Bending moments are an unfortunate fact of life in many power transmission applications. But pulley-and-drum systems have an especially high risk of failure when exposed to these moment loads.
But not all locking assemblies are properly designed when it comes to withstanding bending moments, resulting in premature failure. Here’s a closer look at what causes those failures and how to avoid them.
Weak Locking Assemblies Fail. Any flexion in drum or pulley shafts will generate bending moments that create high stresses within the locking assembly. These stresses are not equally distributed through the assembly, which leads to two distinct failure modes:
- One side of the locking devices will experience very high stresses, sometimes to the point that they exceed the yield strength of the materials used for the locking device.
- The other side of the locking device will see lower forces from the bending moment. But the low force side tends to lift away from the shaft. This lift is almost imperceptible, but it’s enough to allow small sliding movements between the locking device and shaft. The result is a fretting wear that can ultimately destroy both the locking assembly and shaft.
Robust Locking Assemblies Survive. So how do you avoid these two types of bending moment failure? The answer is simple: Make sure you specify a locking assembly that has been designed specifically to tolerate bending moments. We provide three distinct design differences:
First, our design for these bending moment applications, for example, uses materials with yield strengths up to 40% higher than a standard locking assembly.
Second, our designs for high bending moments also tend to be wider than a standard locking assembly—because wider assemblies inherently have a higher resistance to the moment forces and will be less likely to lift away from the shaft.
Lastly, we optimize the number and location of bolt holes in the locking assembly’s pressure ring. By reducing the number of bolt holes but putting them in the right locations, we can substantially improve the locking assembly’s ability to resist moment loads—in part, because bolt holes reduce the working stresses the assembly can tolerate.
Added Benefits. These design enhancements that help with bending moments also have an added benefit related to component sizing and cost. Usually, the locking assembly’s bending moment capability determines the shaft size. So if you upsize the locking assembly based on moment loads, you’ll also have to upsize the shaft and its bearings. And that type of engineering can be costly.
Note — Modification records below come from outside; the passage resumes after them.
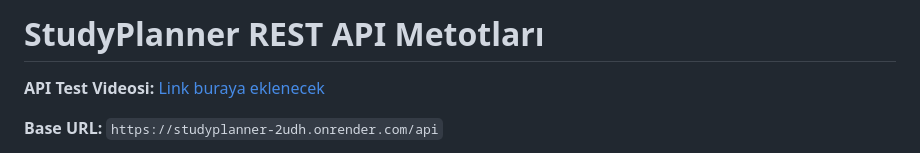
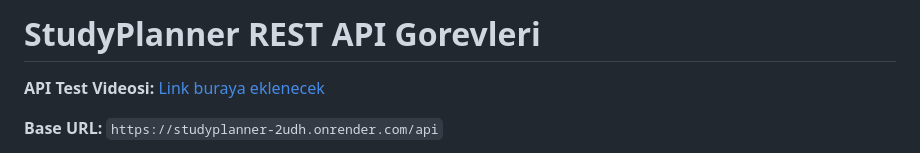
Before and after one commit to Ahmad0Rifai/StudyPlanner, a Markdown page: Ahmad Alrifai/Ahmad-Alrifai-Rest-API-Gorevleri.md, the part around the change. GitHub-like rendering.

```diff
--- a/Ahmad Alrifai/Ahmad-Alrifai-Rest-API-Gorevleri.md
+++ b/Ahmad Alrifai/Ahmad-Alrifai-Rest-API-Gorevleri.md
@@ -1,4 +1,4 @@
-# StudyPlanner REST API Metotları
+# StudyPlanner REST API Gorevleri
 
 **API Test Videosi:** [Link buraya eklenecek](https://example.com)
 
```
By using a locking assembly that’s designed for high bending moments, you can often use a smaller unit, allowing for similar reductions in shaft size.
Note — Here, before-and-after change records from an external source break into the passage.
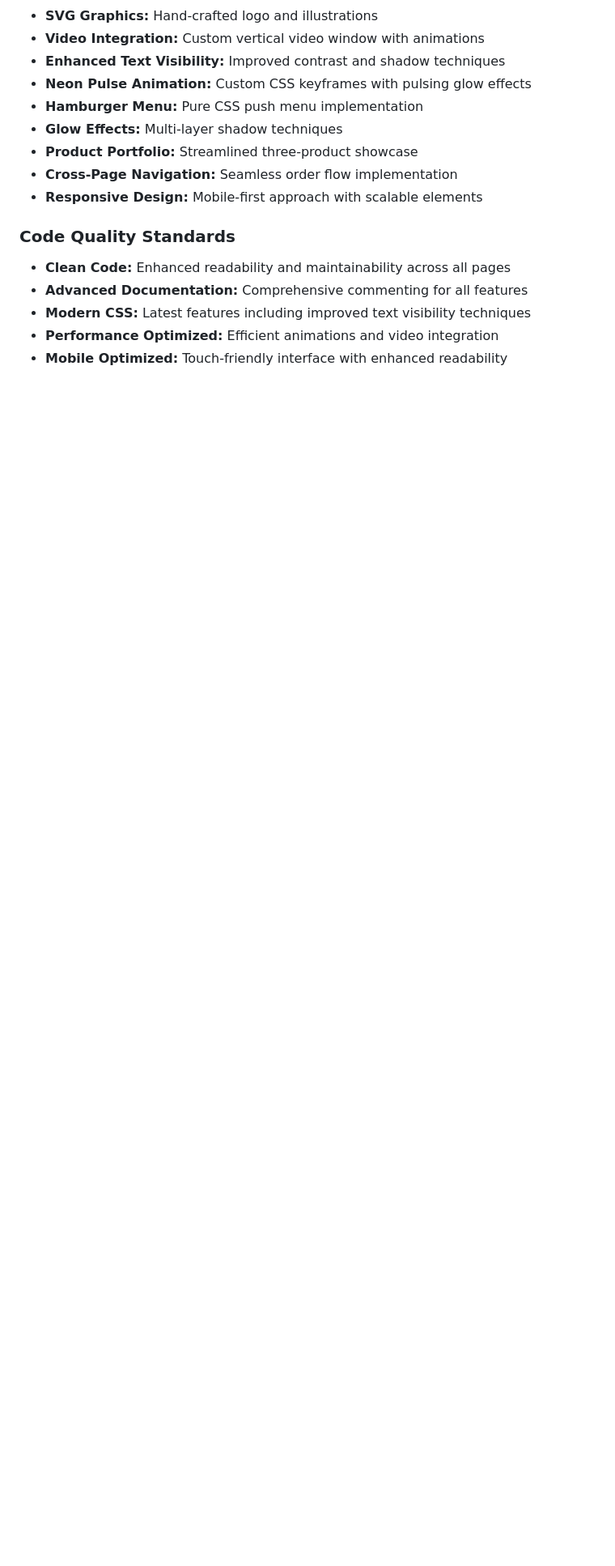
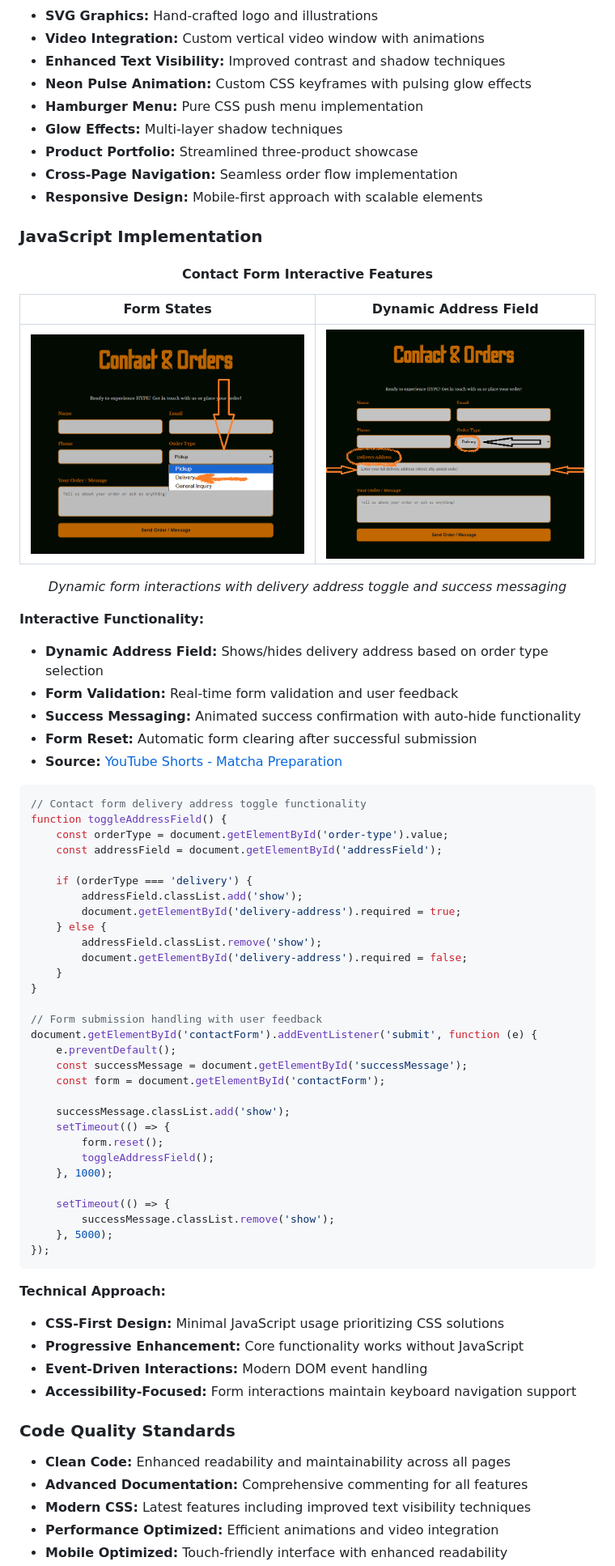
Before and after one commit to SteveDok22/Hype-coffee, a Markdown page: README.md, the part around the change printed below. Shown: that part at 81% size. Rendered like a GitHub page; blank space fills up the shorter version.

Commit message:
modified:   README.md added new referencCredits & Attribution, Validator Testing

````diff
--- a/README.md
+++ b/README.md
@@ -609,6 +654,65 @@ Test all features in:
 - **Cross-Page Navigation:** Seamless order flow implementation
 - **Responsive Design:** Mobile-first approach with scalable elements
 
+### JavaScript Implementation
+
+<div align="center">
+
+#### Contact Form Interactive Features
+
+| Form States | Dynamic Address Field |
+|------------|----------------------|
+| ![Contact Form Features](assets/css/Sceenshots/contact-form1.png) | ![Contact Form Features](assets/css/Sceenshots/contact-form2.png) |
+
+*Dynamic form interactions with delivery address toggle and success messaging*
+
+</div>
+
+**Interactive Functionality:**
+- **Dynamic Address Field:** Shows/hides delivery address based on order type selection
+- **Form Validation:** Real-time form validation and user feedback
+- **Success Messaging:** Animated success confirmation with auto-hide functionality
+- **Form Reset:** Automatic form clearing after successful submission
+- **Source:** [YouTube Shorts - Matcha Preparation](https://www.youtube.com/watch?v=unEdnHC2BAs)
+```javascript
+// Contact form delivery address toggle functionality
+function toggleAddressField() {
+    const orderType = document.getElementById('order-type').value;
+    const addressField = document.getElementById('addressField');
+
+    if (orderType === 'delivery') {
+        addressField.classList.add('show');
+        document.getElementById('delivery-address').required = true;
+    } else {
+        addressField.classList.remove('show');
+        document.getElementById('delivery-address').required = false;
+    }
+}
+
+// Form submission handling with user feedback
+document.getElementById('contactForm').addEventListener('submit', function (e) {
+    e.preventDefault();
+    const successMessage = document.getElementById('successMessage');
+    const form = document.getElementById('contactForm');
+
+    successMessage.classList.add('show');
+    setTimeout(() => {
+        form.reset();
+        toggleAddressField();
+    }, 1000);
+
+    setTimeout(() => {
+        successMessage.classList.remove('show');
+    }, 5000);
+});
+```
+
+**Technical Approach:**
+- **CSS-First Design:** Minimal JavaScript usage prioritizing CSS solutions
+- **Progressive Enhancement:** Core functionality works without JavaScript
+- **Event-Driven Interactions:** Modern DOM event handling
+- **Accessibility-Focused:** Form interactions maintain keyboard navigation support
+
 ### Code Quality Standards
 - **Clean Code:** Enhanced readability and maintainability across all pages
 - **Advanced Documentation:** Comprehensive commenting for all features
````
Also changed, not shown: other parts of README.md (+54 -0 lines), assets/css/Sceenshots/videoSou.Matcha.png (added), assets/css/Sceenshots/videoSou.Valenio.png (added).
Try the Ringfeder Calculation Tool to calculate the bending loads for your application.